Top of Stored data

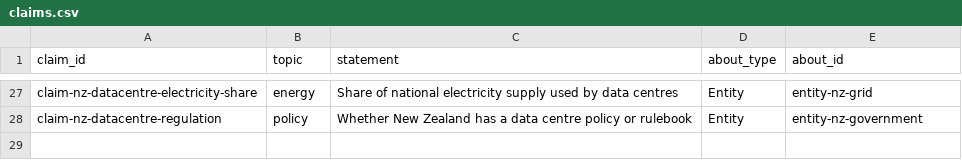
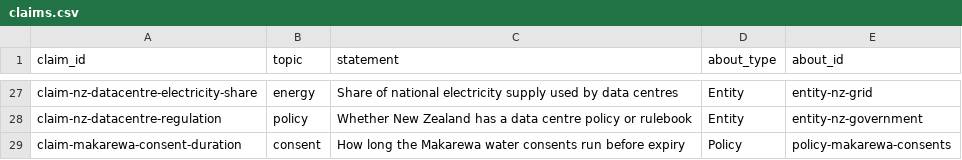
Before and after one commit to JamesWeb3/sovereign-agentic-pipeline, a CSV file: research/claims.csv, drawn as a sheet; only a part is shown, gaps mark what is left out.

```diff
--- a/research/claims.csv
+++ b/research/claims.csv
@@ -28 +28,2 @@ claim-nz-datacentre-electricity-share,energy,Share of national electricity suppl
 claim-nz-datacentre-regulation,policy,Whether New Zealand has a data centre policy or rulebook,Entity,entity-nz-government
+claim-makarewa-consent-duration,consent,How long the Makarewa water consents run before expiry,Policy,policy-makarewa-consents
```
Also changed, not shown: research/corpus.csv, research/numbers.csv, 3 other files.
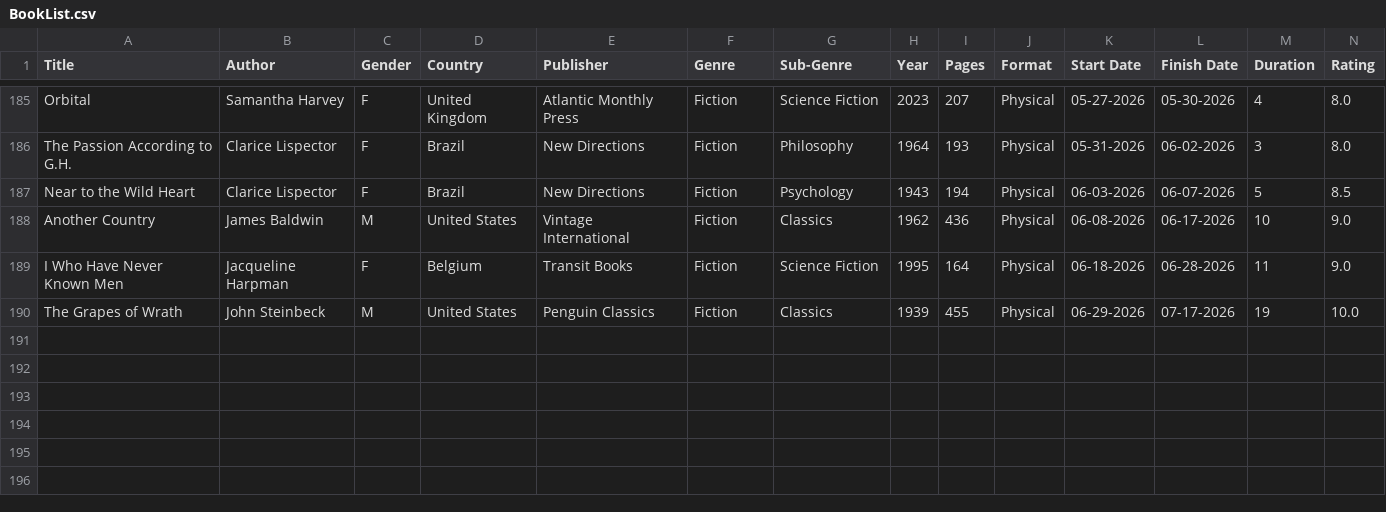
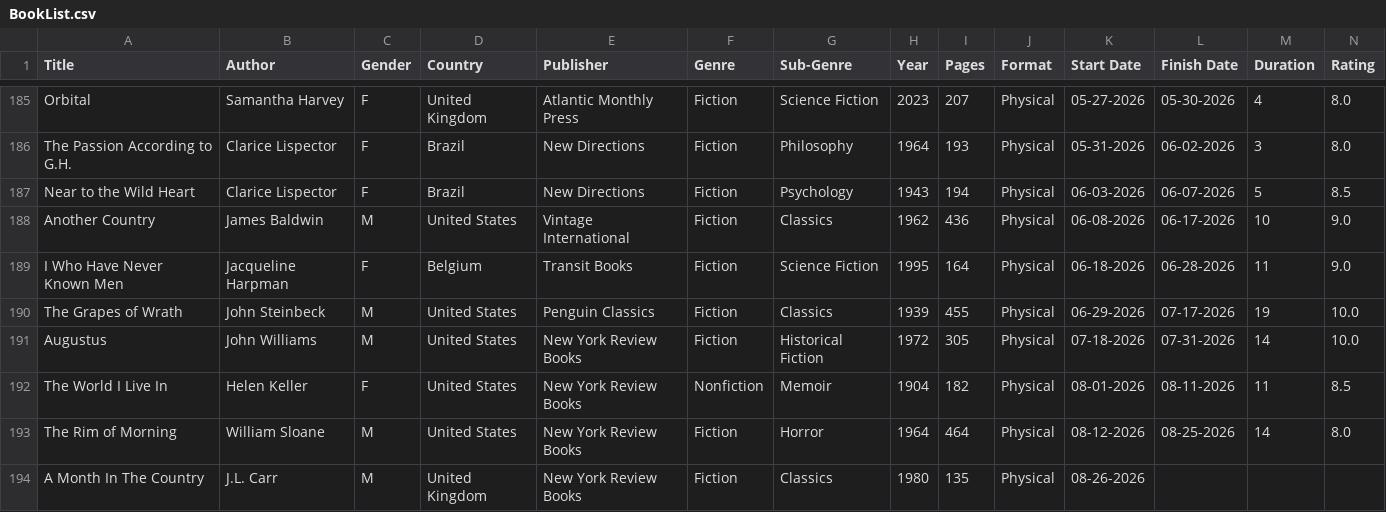
Before and after one commit to noah-kg/reading-habits, a CSV file: BookList.csv, drawn as a sheet; only a part is shown, gaps mark what is left out; the diff names each change by its address in the sheet, - before the commit and + after, or states it on an @@ line.

Commit message:
Updated book list

```diff
--- a/BookList.csv
+++ b/BookList.csv
+row 191: Augustus | John Williams | M | United States | New York Review Books | Fiction | Historical Fiction | 1972 | 305 | Physical | 07-18-2026 | 07-31-2026 | 14 | 10.0
+row 192: The World I Live In | Helen Keller | F | United States | New York Review Books | Nonfiction | Memoir | 1904 | 182 | Physical | 08-01-2026 | 08-11-2026 | 11 | 8.5
+row 193: The Rim of Morning | William Sloane | M | United States | New York Review Books | Fiction | Horror | 1964 | 464 | Physical | 08-12-2026 | 08-25-2026 | 14 | 8.0
+row 194: A Month In The Country | J.L. Carr | M | United Kingdom | New York Review Books | Fiction | Classics | 1980 | 135 | Physical | 08-26-2026
```
Also changed, not shown: new_covers.csv, 1 other file.
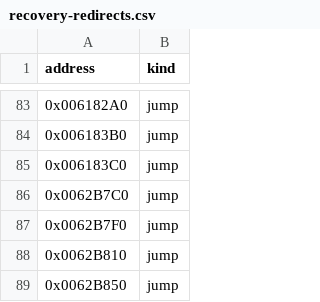
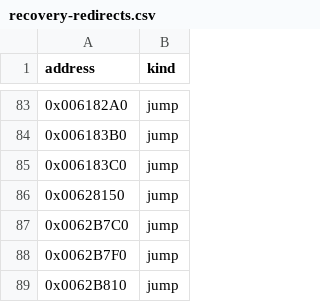
Before and after one commit to fran6co/OpenSMACX, a CSV file: docs/recovery-redirects.csv, drawn as a sheet; only a part is shown, gaps mark what is left out; the shorter side is filled out with more unchanged rows.

```diff
--- a/docs/recovery-redirects.csv
+++ b/docs/recovery-redirects.csv
@@ -85,2 +85,3 @@ address,kind
 0x006183C0,jump
+0x00628150,jump
 0x0062B7C0,jump
```
Also changed, not shown: docs/recovery-overrides.csv, docs/recovery/priorities.csv, 11 other files.
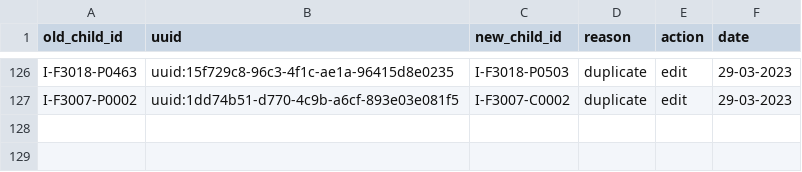
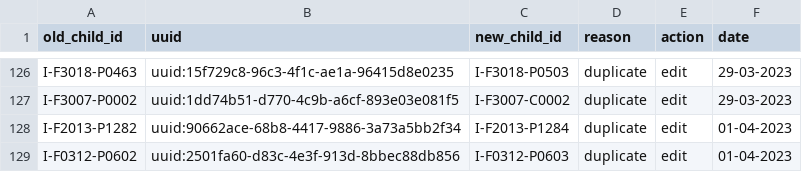
Before and after one commit to SwissTPH/timci, a CSV file: inst/extdata/cleaning/day0_duplicate_correction_india.csv, drawn as a sheet; only a part is shown, gaps mark what is left out; the diff names each change by its address in the sheet, - before the commit and + after, or states it on an @@ line.

Commit message:
Update day0_duplicate_correction_india.csv
Update day0_duplicate_correction_india_01-04-2023

```diff
--- a/inst/extdata/cleaning/day0_duplicate_correction_india.csv
+++ b/inst/extdata/cleaning/day0_duplicate_correction_india.csv
+row 128: I-F2013-P1282 | uuid:90662ace-68b8-4417-9886-3a73a5bb2f34 | I-F2013-P1284 | duplicate | edit | 01-04-2023
+row 129: I-F0312-P0602 | uuid:2501fa60-d83c-4e3f-913d-8bbec88db856 | I-F0312-P0603 | duplicate | edit | 01-04-2023
```
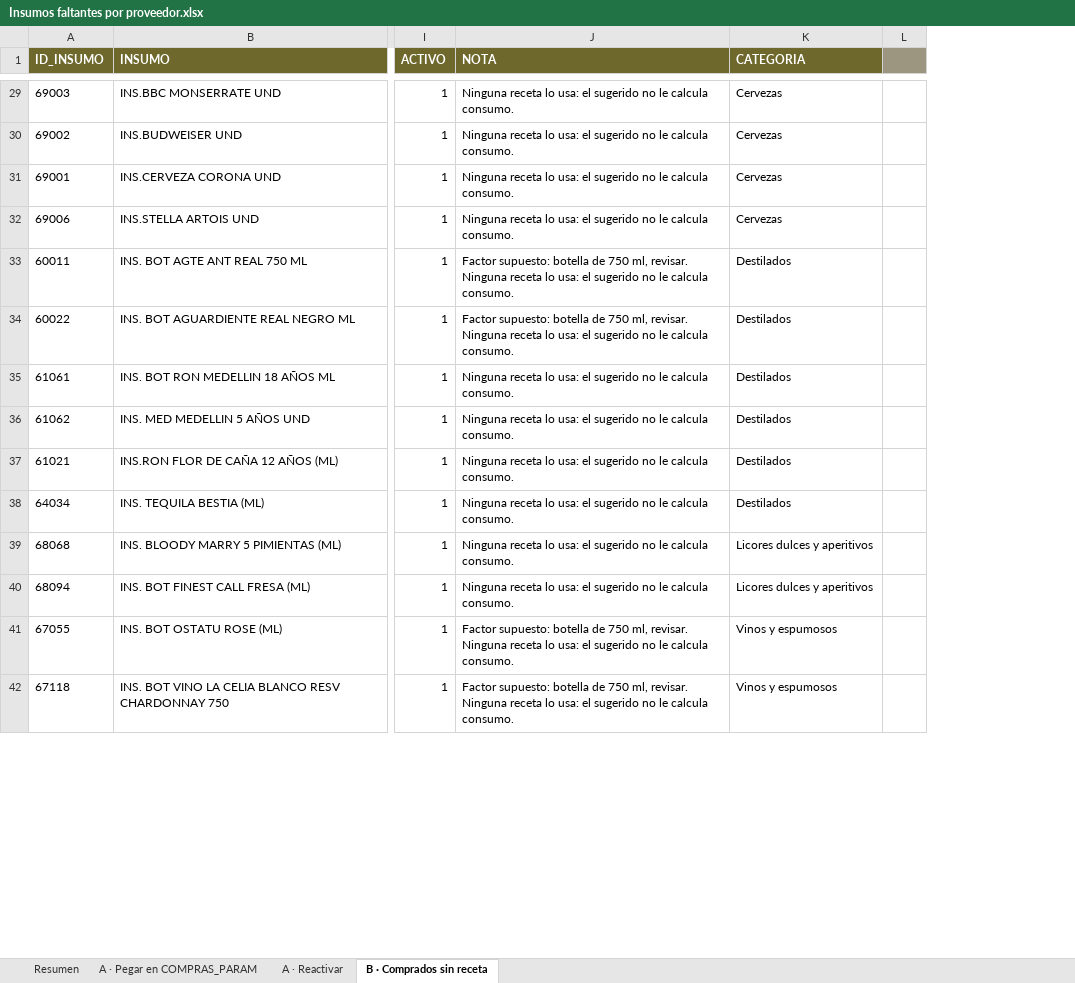
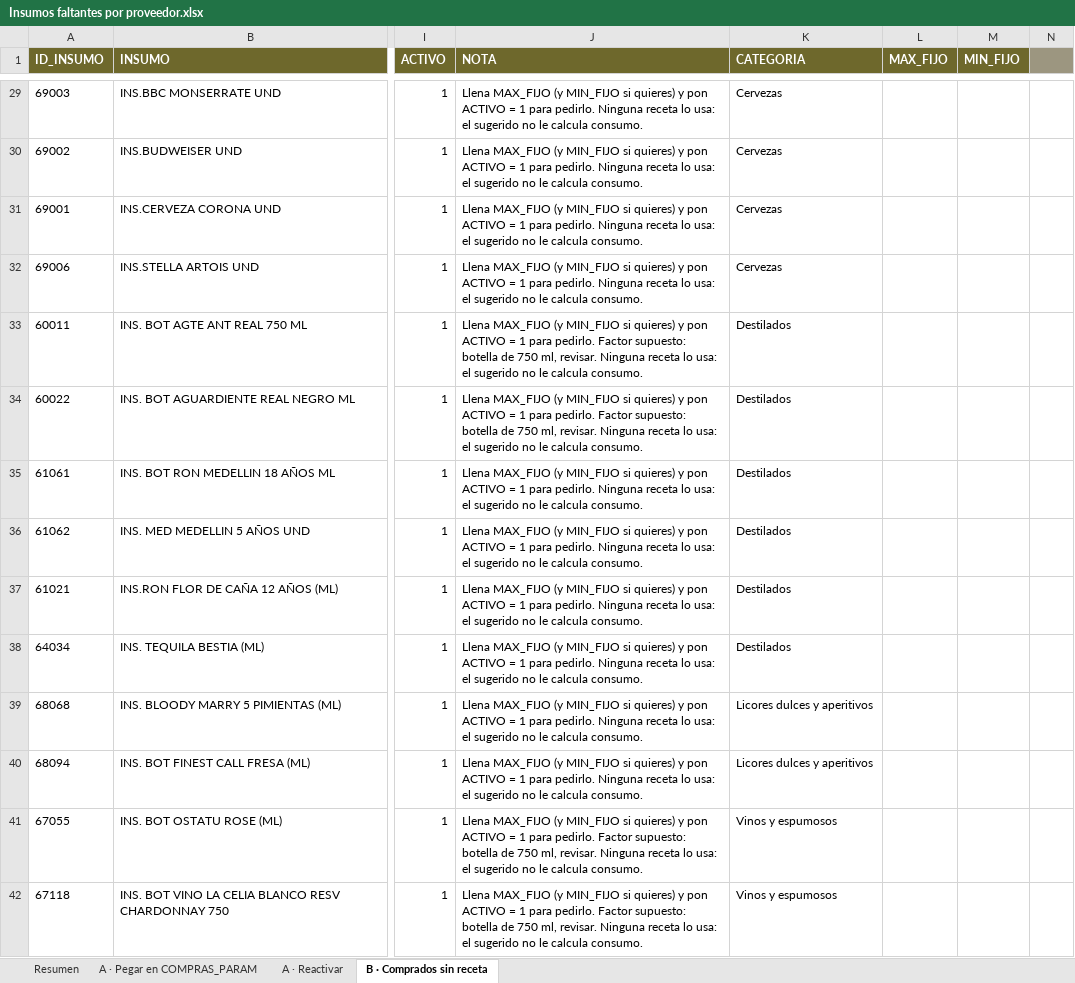
Before and after one commit to Jmejia61/Jm61, an Excel workbook: taxco/Insumos faltantes por proveedor.xlsx, sheet B · Comprados sin receta, drawn as a sheet; only a part is shown, gaps mark what is left out; values as stored, in another font and other column widths than the file's, no borders; the diff covers the shown part only; the diff names each change by its address in the sheet, - before the commit and + after, or states it on an @@ line.

```diff
--- a/taxco/Insumos faltantes por proveedor.xlsx (sheet B · Comprados sin receta)
+++ b/taxco/Insumos faltantes por proveedor.xlsx (sheet B · Comprados sin receta)
+column L (MAX_FIJO), empty
+column M (MIN_FIJO), empty
-J29:J32 (NOTA): Ninguna receta…
+J29:J32 (NOTA): Llena MAX_FIJO (y MIN_FIJO si quieres) y pon ACTIVO = 1 para pedirlo. Ninguna receta…
-J33:J34 (NOTA): Factor supuesto:…
+J33:J34 (NOTA): Llena MAX_FIJO (y MIN_FIJO si quieres) y pon ACTIVO = 1 para pedirlo. Factor supuesto:…
-J35:J40 (NOTA): Ninguna receta…
+J35:J40 (NOTA): Llena MAX_FIJO (y MIN_FIJO si quieres) y pon ACTIVO = 1 para pedirlo. Ninguna receta…
-J41:J42 (NOTA): Factor supuesto:…
+J41:J42 (NOTA): Llena MAX_FIJO (y MIN_FIJO si quieres) y pon ACTIVO = 1 para pedirlo. Factor supuesto:…
```
Also changed, not shown: 246 edited cells elsewhere in this sheet, sheet A · Reactivar, sheet A · Pegar en COMPRAS_PARAM, sheet Resumen, 2 other files.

Bottom of Stored data

> What to produce
Everything in the entries above should be written out again exactly, except the images.

> Result of the exercise
Before and after one commit to JamesWeb3/sovereign-agentic-pipeline, a CSV file: research/claims.csv, drawn as a sheet; only a part is shown, gaps mark what is left out.

```diff
--- a/research/claims.csv
+++ b/research/claims.csv
@@ -28 +28,2 @@ claim-nz-datacentre-electricity-share,energy,Share of national electricity suppl
 claim-nz-datacentre-regulation,policy,Whether New Zealand has a data centre policy or rulebook,Entity,entity-nz-government
+claim-makarewa-consent-duration,consent,How long the Makarewa water consents run before expiry,Policy,policy-makarewa-consents
```
Also changed, not shown: research/corpus.csv, research/numbers.csv, 3 other files.
Before and after one commit to noah-kg/reading-habits, a CSV file: BookList.csv, drawn as a sheet; only a part is shown, gaps mark what is left out; the diff names each change by its address in the sheet, - before the commit and + after, or states it on an @@ line.

Commit message:
Updated book list

```diff
--- a/BookList.csv
+++ b/BookList.csv
+row 191: Augustus | John Williams | M | United States | New York Review Books | Fiction | Historical Fiction | 1972 | 305 | Physical | 07-18-2026 | 07-31-2026 | 14 | 10.0
+row 192: The World I Live In | Helen Keller | F | United States | New York Review Books | Nonfiction | Memoir | 1904 | 182 | Physical | 08-01-2026 | 08-11-2026 | 11 | 8.5
+row 193: The Rim of Morning | William Sloane | M | United States | New York Review Books | Fiction | Horror | 1964 | 464 | Physical | 08-12-2026 | 08-25-2026 | 14 | 8.0
+row 194: A Month In The Country | J.L. Carr | M | United Kingdom | New York Review Books | Fiction | Classics | 1980 | 135 | Physical | 08-26-2026
```
Also changed, not shown: new_covers.csv, 1 other file.
Before and after one commit to fran6co/OpenSMACX, a CSV file: docs/recovery-redirects.csv, drawn as a sheet; only a part is shown, gaps mark what is left out; the shorter side is filled out with more unchanged rows.

```diff
--- a/docs/recovery-redirects.csv
+++ b/docs/recovery-redirects.csv
@@ -85,2 +85,3 @@ address,kind
 0x006183C0,jump
+0x00628150,jump
 0x0062B7C0,jump
```
Also changed, not shown: docs/recovery-overrides.csv, docs/recovery/priorities.csv, 11 other files.
Before and after one commit to SwissTPH/timci, a CSV file: inst/extdata/cleaning/day0_duplicate_correction_india.csv, drawn as a sheet; only a part is shown, gaps mark what is left out; the diff names each change by its address in the sheet, - before the commit and + after, or states it on an @@ line.

Commit message:
Update day0_duplicate_correction_india.csv
Update day0_duplicate_correction_india_01-04-2023

```diff
--- a/inst/extdata/cleaning/day0_duplicate_correction_india.csv
+++ b/inst/extdata/cleaning/day0_duplicate_correction_india.csv
+row 128: I-F2013-P1282 | uuid:90662ace-68b8-4417-9886-3a73a5bb2f34 | I-F2013-P1284 | duplicate | edit | 01-04-2023
+row 129: I-F0312-P0602 | uuid:2501fa60-d83c-4e3f-913d-8bbec88db856 | I-F0312-P0603 | duplicate | edit | 01-04-2023
```
Before and after one commit to Jmejia61/Jm61, an Excel workbook: taxco/Insumos faltantes por proveedor.xlsx, sheet B · Comprados sin receta, drawn as a sheet; only a part is shown, gaps mark what is left out; values as stored, in another font and other column widths than the file's, no borders; the diff covers the shown part only; the diff names each change by its address in the sheet, - before the commit and + after, or states it on an @@ line.

```diff
--- a/taxco/Insumos faltantes por proveedor.xlsx (sheet B · Comprados sin receta)
+++ b/taxco/Insumos faltantes por proveedor.xlsx (sheet B · Comprados sin receta)
+column L (MAX_FIJO), empty
+column M (MIN_FIJO), empty
-J29:J32 (NOTA): Ninguna receta…
+J29:J32 (NOTA): Llena MAX_FIJO (y MIN_FIJO si quieres) y pon ACTIVO = 1 para pedirlo. Ninguna receta…
-J33:J34 (NOTA): Factor supuesto:…
+J33:J34 (NOTA): Llena MAX_FIJO (y MIN_FIJO si quieres) y pon ACTIVO = 1 para pedirlo. Factor supuesto:…
-J35:J40 (NOTA): Ninguna receta…
+J35:J40 (NOTA): Llena MAX_FIJO (y MIN_FIJO si quieres) y pon ACTIVO = 1 para pedirlo. Ninguna receta…
-J41:J42 (NOTA): Factor supuesto:…
+J41:J42 (NOTA): Llena MAX_FIJO (y MIN_FIJO si quieres) y pon ACTIVO = 1 para pedirlo. Factor supuesto:…
```
Also changed, not shown: 246 edited cells elsewhere in this sheet, sheet A · Reactivar, sheet A · Pegar en COMPRAS_PARAM, sheet Resumen, 2 other files.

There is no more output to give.